> [Assigned task] Print each record that follows exactly, leaving the pictures behind.

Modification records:
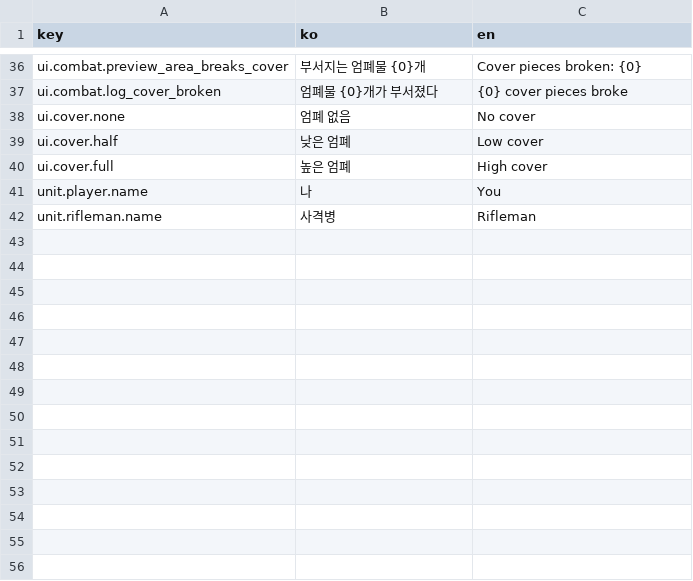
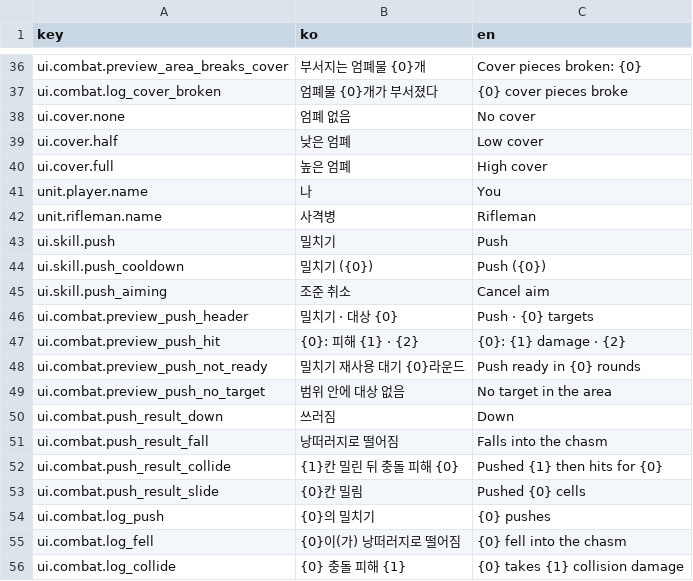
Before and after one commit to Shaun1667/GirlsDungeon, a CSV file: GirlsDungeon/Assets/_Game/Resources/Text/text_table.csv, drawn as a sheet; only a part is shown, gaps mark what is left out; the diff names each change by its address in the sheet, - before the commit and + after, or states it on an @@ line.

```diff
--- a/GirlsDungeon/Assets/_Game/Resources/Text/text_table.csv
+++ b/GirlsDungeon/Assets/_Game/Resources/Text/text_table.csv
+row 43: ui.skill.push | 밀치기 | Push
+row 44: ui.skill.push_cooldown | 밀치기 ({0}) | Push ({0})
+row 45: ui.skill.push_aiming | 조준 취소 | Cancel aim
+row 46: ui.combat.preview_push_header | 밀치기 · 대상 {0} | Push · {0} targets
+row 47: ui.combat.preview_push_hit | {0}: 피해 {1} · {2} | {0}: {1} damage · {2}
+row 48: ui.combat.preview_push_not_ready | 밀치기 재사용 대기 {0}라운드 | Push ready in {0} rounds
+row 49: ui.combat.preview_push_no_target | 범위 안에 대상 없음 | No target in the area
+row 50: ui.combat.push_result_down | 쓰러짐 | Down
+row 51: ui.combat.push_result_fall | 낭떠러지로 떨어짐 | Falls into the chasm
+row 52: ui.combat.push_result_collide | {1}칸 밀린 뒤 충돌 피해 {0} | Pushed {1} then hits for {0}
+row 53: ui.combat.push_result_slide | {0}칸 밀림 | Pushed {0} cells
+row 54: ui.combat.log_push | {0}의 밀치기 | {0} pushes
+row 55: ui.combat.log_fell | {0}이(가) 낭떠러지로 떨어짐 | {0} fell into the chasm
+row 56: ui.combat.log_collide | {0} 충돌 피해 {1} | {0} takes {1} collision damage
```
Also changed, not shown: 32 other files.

> [Written answer]
Before and after one commit to Shaun1667/GirlsDungeon, a CSV file: GirlsDungeon/Assets/_Game/Resources/Text/text_table.csv, drawn as a sheet; only a part is shown, gaps mark what is left out; the diff names each change by its address in the sheet, - before the commit and + after, or states it on an @@ line.

```diff
--- a/GirlsDungeon/Assets/_Game/Resources/Text/text_table.csv
+++ b/GirlsDungeon/Assets/_Game/Resources/Text/text_table.csv
+row 43: ui.skill.push | 밀치기 | Push
+row 44: ui.skill.push_cooldown | 밀치기 ({0}) | Push ({0})
+row 45: ui.skill.push_aiming | 조준 취소 | Cancel aim
+row 46: ui.combat.preview_push_header | 밀치기 · 대상 {0} | Push · {0} targets
+row 47: ui.combat.preview_push_hit | {0}: 피해 {1} · {2} | {0}: {1} damage · {2}
+row 48: ui.combat.preview_push_not_ready | 밀치기 재사용 대기 {0}라운드 | Push ready in {0} rounds
+row 49: ui.combat.preview_push_no_target | 범위 안에 대상 없음 | No target in the area
+row 50: ui.combat.push_result_down | 쓰러짐 | Down
+row 51: ui.combat.push_result_fall | 낭떠러지로 떨어짐 | Falls into the chasm
+row 52: ui.combat.push_result_collide | {1}칸 밀린 뒤 충돌 피해 {0} | Pushed {1} then hits for {0}
+row 53: ui.combat.push_result_slide | {0}칸 밀림 | Pushed {0} cells
+row 54: ui.combat.log_push | {0}의 밀치기 | {0} pushes
+row 55: ui.combat.log_fell | {0}이(가) 낭떠러지로 떨어짐 | {0} fell into the chasm
+row 56: ui.combat.log_collide | {0} 충돌 피해 {1} | {0} takes {1} collision damage
```
Also changed, not shown: 32 other files.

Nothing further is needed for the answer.